Friday Cat Blogging


This tiger was owned by a large cat breeder and handler who provides tigers, lions, and some other beasts for the entertainment industry. Notice the white spots on the tiger’s ears. I spent a fair amount of time with this tiger, in its enclosure, photographing it as various other things were going on. As I was the stranger in the room, and since I kept moving, the tiger kept a close eye on me, but not with its actual eyes. I took about a hundred photographs of this animal, and in every single one there are two white spots … those spots on the ears … looking at me.

It is said that the purpose of the white spots on the tiger’s ears are to help the cubs follow the mom in the jungle. This tiger is a male, so we have a small problem with that hypothesis. I believe that the spots may be a way for a tiger to indicate that it knows where you (you being another tiger, most likely) are. It is a simple and honest signal of cognizance, a very important trait in a large territorial predator.


  1. #1 Joshua Zelinsky
    December 5, 2008

    Even if the spots only served a purpose on females couldn’t they just as well still show on males? Sort of like nipples on human males?

  2. #2 Greg Laden
    December 5, 2008

    Maybe. Maybe not. Dimorphism evolves all the time, nipples not withstanding.

  3. #3 BZ
    December 5, 2008

    Too cool.

  4. #4 6EQUJ5
    December 5, 2008

    My guess:

    If you were a tiger cub following behind Mom, how would you notice when she suddenly began listening intently?

    Before she could come to a full stop herself, her ears would perk up, something very easy for you to see.

    The silent message?
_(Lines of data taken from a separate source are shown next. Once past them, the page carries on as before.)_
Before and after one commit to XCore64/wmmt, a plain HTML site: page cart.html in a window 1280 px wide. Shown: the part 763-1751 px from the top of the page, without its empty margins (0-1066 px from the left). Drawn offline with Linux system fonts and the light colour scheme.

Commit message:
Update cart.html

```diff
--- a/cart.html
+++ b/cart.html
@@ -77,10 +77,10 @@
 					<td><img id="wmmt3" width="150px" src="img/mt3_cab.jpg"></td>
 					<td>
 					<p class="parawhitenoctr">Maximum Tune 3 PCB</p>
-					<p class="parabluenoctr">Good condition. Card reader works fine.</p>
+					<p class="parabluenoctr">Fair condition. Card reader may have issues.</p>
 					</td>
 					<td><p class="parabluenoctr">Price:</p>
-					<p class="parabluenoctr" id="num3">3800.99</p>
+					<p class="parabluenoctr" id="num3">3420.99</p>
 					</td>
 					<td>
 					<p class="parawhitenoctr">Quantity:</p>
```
Shhhhhh…….

  5. #5 ggab
    December 5, 2008

    Is it true that upon viewing a recent Cincinnati footbal game, the Bengal Tigers have expressed an interest in changing their name?
    May be a rumour, but I would understand if it were true.
    A cats gotta have some Pride.

  6. #6 lynn fellman
    December 5, 2008
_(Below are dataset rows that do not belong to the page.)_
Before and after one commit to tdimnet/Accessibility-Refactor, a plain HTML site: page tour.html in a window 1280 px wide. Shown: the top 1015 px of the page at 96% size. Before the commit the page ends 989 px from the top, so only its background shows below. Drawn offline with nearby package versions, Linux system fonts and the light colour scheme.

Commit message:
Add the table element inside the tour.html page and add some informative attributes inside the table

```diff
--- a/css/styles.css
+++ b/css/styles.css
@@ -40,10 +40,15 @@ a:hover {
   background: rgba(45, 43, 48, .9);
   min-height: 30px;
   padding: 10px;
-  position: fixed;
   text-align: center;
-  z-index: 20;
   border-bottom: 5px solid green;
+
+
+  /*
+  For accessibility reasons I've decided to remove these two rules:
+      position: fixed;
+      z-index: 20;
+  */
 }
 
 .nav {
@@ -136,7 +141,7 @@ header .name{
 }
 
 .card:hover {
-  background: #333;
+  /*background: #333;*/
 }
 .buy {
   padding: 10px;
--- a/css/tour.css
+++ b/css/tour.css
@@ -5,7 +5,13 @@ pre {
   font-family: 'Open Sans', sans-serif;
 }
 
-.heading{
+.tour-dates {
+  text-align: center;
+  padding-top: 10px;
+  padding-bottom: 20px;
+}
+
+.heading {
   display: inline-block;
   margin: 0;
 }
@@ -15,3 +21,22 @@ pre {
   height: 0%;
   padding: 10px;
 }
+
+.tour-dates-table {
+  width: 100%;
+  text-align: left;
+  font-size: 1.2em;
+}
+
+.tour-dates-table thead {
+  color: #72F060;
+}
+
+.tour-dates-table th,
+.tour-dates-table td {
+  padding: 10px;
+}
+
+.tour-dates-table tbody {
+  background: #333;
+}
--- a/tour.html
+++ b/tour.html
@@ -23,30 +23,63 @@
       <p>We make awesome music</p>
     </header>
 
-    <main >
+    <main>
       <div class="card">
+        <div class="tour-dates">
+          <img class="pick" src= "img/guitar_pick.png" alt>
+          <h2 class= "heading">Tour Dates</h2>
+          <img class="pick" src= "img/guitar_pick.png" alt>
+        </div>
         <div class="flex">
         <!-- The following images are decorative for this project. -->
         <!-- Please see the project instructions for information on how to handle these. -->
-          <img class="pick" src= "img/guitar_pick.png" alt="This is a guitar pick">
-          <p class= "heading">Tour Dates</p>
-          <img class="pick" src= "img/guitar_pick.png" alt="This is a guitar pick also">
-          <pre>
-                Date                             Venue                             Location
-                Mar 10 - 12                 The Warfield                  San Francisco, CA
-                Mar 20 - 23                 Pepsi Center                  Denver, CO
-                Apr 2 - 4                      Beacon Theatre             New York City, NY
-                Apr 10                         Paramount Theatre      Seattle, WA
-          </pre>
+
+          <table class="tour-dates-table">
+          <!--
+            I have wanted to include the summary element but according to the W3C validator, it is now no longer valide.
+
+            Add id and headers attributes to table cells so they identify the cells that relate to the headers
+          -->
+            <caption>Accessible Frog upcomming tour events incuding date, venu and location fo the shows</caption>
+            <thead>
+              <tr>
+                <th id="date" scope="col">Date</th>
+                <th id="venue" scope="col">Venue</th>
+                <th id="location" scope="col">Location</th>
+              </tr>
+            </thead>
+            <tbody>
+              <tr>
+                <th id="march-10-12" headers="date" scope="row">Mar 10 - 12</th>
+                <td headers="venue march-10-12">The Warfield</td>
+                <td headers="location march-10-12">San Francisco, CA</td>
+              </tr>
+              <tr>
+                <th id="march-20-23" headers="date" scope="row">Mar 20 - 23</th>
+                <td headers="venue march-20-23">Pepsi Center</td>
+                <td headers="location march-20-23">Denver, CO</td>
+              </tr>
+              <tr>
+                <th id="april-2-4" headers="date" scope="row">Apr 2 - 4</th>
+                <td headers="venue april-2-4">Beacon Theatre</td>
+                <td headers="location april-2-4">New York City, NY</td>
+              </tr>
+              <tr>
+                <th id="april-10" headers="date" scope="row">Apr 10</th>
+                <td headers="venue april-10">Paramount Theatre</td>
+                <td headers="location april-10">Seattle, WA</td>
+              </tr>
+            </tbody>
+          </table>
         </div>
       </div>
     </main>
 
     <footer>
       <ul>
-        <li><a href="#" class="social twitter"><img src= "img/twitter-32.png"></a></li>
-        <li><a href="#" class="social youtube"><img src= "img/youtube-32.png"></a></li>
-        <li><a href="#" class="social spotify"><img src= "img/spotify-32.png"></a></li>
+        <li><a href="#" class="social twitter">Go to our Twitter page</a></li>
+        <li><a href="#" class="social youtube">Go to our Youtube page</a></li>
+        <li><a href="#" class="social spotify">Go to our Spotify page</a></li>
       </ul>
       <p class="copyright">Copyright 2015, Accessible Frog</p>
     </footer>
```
    The radar-like function of cats’ ears have always intrigued me. They are fun to watch flick about tracking sounds while their eyes wander elsewhere. I’m curious. If evolution has piggy-backed another function on their ears, is there a well-known concept for that development?

  7. #7 Art
    December 5, 2008

    Given a situation where animals are forced by events, usually a vital resource like water, to collect at or near a location such spots would serve to obscure or confuse the ability of a potential prey animal to determine where the tiger is looking.

    Being able to determine where a predator is looking, and presumably focused on, would be an advantage. When the tiger is looking away a prey animal could slip in and get a drink in relative safety.

    The coloration confuses the issue for any animal seeking to determine where the tiger is looking. Confusion, frustration, and error in determining this leads to making yourself an easy meal when you think your getting away with something. The tiger gains a survival advantage by obscuring or confusing the apparent the locus of its attention.

    On the other foot this deception is sometimes used to thwart predators. Some animals have ‘eyes’ on the backs of ears. These make a predator think they are always looking and less likely to be easy targets. Some people in India wear masks on the back of their heads when in tiger territory and report this lowers the odds of a tiger attack.

    Security people often wear mirrored sunglasses for related reasons. It makes it difficult to determine what your looking at and makes it appear that your potentially looking at everything all the time. Not knowing if they are under surveillance people are less likely to try anything and they tend to hesitate when they act. The behaviors of hesitation and furtiveness are clear signs of someone wanting to do something, they are making themselves vulnerable, and gives you clues as to when they will act.

    All of which means you are more likely to be able to time their move and catch them. Crooks get caught. Tasty critters get eaten.